MD: Have your clinics changed with so many different gigs being added to your résumé? You’ve got to have a wealth of ideas and beats in your arsenal at this point.
Karl: I try to focus on a little journey of how I got started. I’ll do a country-shuffle blues track and then I’ll do some things from my Celtic past. Then I’ll talk about discipline and versatility and the reasons I think I get calls for gigs. I’ll play to some Jason Mraz, James Blunt, and Take That and talk about sound and my approach. I’ll change a snare and speak about not crashing going into a chorus or not playing any toms in a song. Then I’ll solo and talk about feel and timing and how to present yourself and look after yourself on tour. I don’t try to be someone I’m not—I’m not Dave Weckl. And I try to make it a bit of fun.
MD: The 2010 Brit Awards performance with Robbie Williams features what has to be the biggest challenge of all—you playing in a tux.
Karl: [laughs] Not only that, but we had to play an eleven minute medley of Robbie’s hits, with an eighteen-piece brass section, live on TV to a click with cues.
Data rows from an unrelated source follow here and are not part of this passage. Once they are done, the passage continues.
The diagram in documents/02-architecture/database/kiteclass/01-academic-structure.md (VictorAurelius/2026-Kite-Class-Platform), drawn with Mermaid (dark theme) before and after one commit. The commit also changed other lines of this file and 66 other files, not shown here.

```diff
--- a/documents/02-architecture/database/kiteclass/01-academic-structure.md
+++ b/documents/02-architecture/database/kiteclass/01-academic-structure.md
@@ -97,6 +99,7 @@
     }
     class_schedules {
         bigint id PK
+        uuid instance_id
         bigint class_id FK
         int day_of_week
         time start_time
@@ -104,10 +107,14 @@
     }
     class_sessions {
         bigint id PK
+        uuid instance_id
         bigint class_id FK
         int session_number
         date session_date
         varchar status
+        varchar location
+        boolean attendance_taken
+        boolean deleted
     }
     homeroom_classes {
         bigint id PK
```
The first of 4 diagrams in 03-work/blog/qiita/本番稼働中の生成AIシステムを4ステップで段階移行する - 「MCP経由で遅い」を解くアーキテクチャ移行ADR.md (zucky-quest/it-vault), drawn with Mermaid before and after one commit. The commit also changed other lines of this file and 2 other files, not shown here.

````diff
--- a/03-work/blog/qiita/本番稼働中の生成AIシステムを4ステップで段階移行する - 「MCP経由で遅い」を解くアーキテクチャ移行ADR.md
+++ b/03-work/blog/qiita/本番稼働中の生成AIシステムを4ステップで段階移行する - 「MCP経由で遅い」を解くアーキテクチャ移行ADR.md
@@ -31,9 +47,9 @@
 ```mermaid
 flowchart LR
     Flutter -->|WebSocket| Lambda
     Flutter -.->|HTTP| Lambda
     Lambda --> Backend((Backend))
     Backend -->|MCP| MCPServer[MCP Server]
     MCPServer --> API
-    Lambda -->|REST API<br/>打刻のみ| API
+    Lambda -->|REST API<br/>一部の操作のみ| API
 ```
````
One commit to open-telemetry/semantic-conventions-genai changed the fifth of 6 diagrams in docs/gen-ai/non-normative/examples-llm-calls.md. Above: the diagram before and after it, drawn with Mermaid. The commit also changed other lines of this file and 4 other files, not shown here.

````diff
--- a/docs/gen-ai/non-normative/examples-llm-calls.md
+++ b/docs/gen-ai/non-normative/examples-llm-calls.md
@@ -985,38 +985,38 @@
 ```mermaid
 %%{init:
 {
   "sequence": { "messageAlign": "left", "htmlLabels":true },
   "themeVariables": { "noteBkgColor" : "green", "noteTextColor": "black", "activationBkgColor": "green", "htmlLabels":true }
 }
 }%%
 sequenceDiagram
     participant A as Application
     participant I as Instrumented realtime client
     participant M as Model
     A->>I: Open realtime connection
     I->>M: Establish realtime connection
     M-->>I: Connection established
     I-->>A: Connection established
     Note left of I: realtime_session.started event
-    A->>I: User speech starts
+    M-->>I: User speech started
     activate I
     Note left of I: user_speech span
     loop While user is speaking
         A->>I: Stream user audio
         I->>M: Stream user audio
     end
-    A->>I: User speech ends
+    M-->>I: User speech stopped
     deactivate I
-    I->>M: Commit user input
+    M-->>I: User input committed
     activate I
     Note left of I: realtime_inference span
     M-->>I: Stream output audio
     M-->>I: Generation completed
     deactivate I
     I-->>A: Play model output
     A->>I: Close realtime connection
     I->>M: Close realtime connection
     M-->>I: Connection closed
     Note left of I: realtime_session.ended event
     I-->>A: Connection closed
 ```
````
The pressure was on, but I feed off pressure—it makes me work.
Drums: Gretsch USA Custom
A. 6 1/2×14 snare
B. 5×14 hammered brass snare
C. 10×13 tom
D. 16×16 floor tom
E. 16×18 floor tom
F. 16×24 bass drum
G. 16×20 bass drum
1. 19” HHX Legacy crash
2. 15″ Vault Artisan hi-hats (medium)
3. 20” Vault Artisan crash (medium)
4. 22” Vault Artisan ride (medium)
5. 19″ Vault Artisan crash (medium)
6. 21” HHX Legacy ride with rivets
Sticks: Vic Firth 5BW Karl Brazil signature model
Heads: Remo, including Emperor X snare batters and thin Hazy bottoms, Coated Emperor tom batters and Clear Ambassador bottoms, and a Coated Powerstroke 3 20” bass drum batter and Clear Powerstroke 3 24” bass drum batter
Hardware: Gibraltar, DW 5000 pedals, Ford Smart Ass throne, TunerFish lug locks
Cases: Protection Racket
For recordings, Karl’s setup varies depending on the gig.
James Blunt “I’ll Take Everything” /// Jason Mraz “Make It Mine” /// Feeder “Renegades” /// Tristan Prettyman “Hello” /// Leona Lewis “Run” /// Take That “SOS” /// Helping Haiti “Everybody Hurts”
AC/DC Back in Black (Phil Rudd) /// Level 42 A Physical Presence (Phil Gould) /// Fool’s Gold Mr. Lucky (Jeff Porcaro) /// Whitesnake Slip of the Tongue (Tommy Aldridge) /// Journey Raised on Radio (Steve Smith) /// Stockton’s Wing Live (Fran Breen) /// Toto IV (Jeff Porcaro) /// It Bites Once Around the World (Bob Dalton) /// Prince The Gold Experience (Michael Bland) /// The Band The Band (Levon Helm) /// Red Hot Chili Peppers Blood Sugar Sex Magik (Chad Smith) /// Queens of the Stone Age Songs for the Deaf (Dave Grohl) /// Tower of Power Soul Vaccination Live (David Garibaldi) /// Everything Everything Man Alive (Michael Spearman) /// plus anything with John “JR” Robinson